(Before-and-after change records)

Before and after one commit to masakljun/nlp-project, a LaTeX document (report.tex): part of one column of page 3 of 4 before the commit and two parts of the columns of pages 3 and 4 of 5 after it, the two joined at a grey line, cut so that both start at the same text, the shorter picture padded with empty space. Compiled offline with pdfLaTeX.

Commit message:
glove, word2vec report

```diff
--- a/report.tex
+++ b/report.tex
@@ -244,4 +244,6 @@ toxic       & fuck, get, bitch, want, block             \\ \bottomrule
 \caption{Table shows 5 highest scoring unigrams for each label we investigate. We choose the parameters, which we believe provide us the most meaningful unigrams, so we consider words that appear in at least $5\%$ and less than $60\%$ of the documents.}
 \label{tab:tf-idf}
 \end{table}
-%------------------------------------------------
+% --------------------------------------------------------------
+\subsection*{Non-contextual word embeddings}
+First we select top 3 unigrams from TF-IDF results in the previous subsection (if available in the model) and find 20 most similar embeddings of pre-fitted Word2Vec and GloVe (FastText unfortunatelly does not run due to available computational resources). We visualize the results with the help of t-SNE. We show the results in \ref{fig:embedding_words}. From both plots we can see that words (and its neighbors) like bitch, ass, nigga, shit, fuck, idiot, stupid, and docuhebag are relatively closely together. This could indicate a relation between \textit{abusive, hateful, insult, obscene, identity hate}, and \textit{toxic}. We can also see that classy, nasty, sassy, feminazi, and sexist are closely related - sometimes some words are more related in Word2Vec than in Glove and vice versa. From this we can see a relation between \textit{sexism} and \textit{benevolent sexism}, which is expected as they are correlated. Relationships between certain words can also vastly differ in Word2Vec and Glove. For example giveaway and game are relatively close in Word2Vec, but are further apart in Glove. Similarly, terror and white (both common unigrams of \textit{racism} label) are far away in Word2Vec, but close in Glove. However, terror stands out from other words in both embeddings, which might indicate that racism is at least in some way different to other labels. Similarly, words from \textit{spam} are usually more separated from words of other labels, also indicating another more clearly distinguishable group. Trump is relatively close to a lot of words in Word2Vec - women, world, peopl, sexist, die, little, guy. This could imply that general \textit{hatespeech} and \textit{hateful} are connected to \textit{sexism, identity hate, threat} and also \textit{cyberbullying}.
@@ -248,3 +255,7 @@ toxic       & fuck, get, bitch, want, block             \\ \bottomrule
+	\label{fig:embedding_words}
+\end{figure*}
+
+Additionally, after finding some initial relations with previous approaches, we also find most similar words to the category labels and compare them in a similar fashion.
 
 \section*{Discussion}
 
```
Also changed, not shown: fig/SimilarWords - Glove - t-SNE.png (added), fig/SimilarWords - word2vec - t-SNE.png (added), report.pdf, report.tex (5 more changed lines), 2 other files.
==
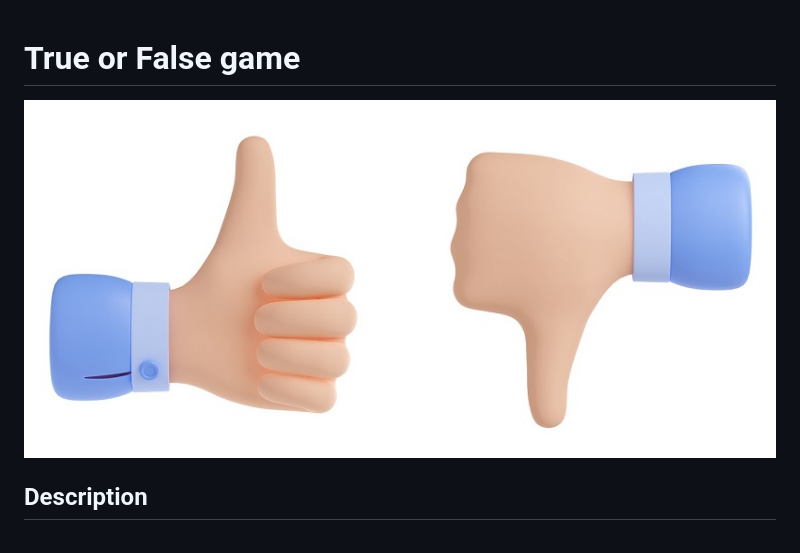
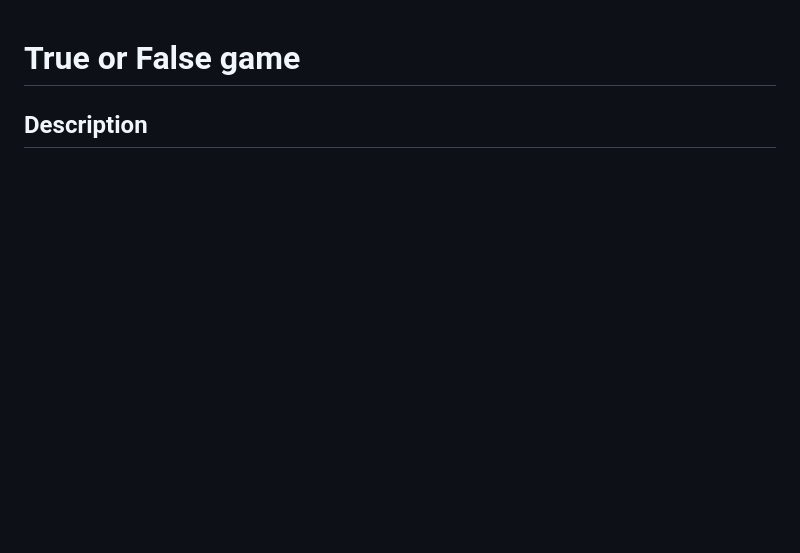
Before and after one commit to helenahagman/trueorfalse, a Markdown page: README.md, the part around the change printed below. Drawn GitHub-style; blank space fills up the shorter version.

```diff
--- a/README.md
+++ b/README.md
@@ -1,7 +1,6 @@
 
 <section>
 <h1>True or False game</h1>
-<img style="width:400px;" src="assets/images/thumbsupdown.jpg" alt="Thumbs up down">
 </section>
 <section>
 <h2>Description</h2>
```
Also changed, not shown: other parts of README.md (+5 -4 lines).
--
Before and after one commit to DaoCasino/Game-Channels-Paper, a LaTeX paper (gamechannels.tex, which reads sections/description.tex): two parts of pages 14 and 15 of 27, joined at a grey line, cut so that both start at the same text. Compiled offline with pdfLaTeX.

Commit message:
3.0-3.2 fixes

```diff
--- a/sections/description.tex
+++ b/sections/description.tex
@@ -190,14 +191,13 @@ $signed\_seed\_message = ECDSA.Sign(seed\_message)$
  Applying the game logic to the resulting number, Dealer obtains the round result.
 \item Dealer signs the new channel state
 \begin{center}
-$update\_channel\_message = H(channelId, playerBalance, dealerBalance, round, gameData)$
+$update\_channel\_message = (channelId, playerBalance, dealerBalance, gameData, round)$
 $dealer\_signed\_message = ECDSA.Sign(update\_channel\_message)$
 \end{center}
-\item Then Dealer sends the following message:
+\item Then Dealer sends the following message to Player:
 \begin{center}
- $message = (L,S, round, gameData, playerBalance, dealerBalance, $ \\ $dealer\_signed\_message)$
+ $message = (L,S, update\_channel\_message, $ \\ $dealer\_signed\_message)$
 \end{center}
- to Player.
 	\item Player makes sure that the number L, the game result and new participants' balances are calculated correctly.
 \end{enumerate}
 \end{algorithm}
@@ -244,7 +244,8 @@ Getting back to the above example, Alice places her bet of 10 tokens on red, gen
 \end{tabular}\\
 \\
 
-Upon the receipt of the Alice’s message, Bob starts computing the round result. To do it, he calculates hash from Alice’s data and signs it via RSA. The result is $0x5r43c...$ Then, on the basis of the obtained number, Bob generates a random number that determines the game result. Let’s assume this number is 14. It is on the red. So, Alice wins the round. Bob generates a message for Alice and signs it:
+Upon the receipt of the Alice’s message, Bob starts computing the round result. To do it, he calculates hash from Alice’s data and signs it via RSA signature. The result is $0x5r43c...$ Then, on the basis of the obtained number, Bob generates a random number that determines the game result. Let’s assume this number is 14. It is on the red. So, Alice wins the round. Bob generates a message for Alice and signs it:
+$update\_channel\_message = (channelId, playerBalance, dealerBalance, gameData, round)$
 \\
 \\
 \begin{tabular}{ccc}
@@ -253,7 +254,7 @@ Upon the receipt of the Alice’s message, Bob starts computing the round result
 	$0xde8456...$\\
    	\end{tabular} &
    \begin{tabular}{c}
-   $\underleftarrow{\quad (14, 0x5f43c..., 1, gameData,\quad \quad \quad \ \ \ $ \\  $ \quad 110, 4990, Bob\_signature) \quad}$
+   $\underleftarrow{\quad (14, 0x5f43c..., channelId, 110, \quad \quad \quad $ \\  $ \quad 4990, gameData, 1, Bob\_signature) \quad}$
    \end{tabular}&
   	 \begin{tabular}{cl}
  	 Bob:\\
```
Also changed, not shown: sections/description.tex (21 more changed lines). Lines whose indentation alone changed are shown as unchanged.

WHAT THE EXERCISE ASKS
The lines to copy are those above that contain "shown".

OUTPUT OF THE TASK
Also changed, not shown: fig/SimilarWords - Glove - t-SNE.png (added), fig/SimilarWords - word2vec - t-SNE.png (added), report.pdf, report.tex (5 more changed lines), 2 other files.
Also changed, not shown: other parts of README.md (+5 -4 lines).
Also changed, not shown: sections/description.tex (21 more changed lines). Lines whose indentation alone changed are shown as unchanged.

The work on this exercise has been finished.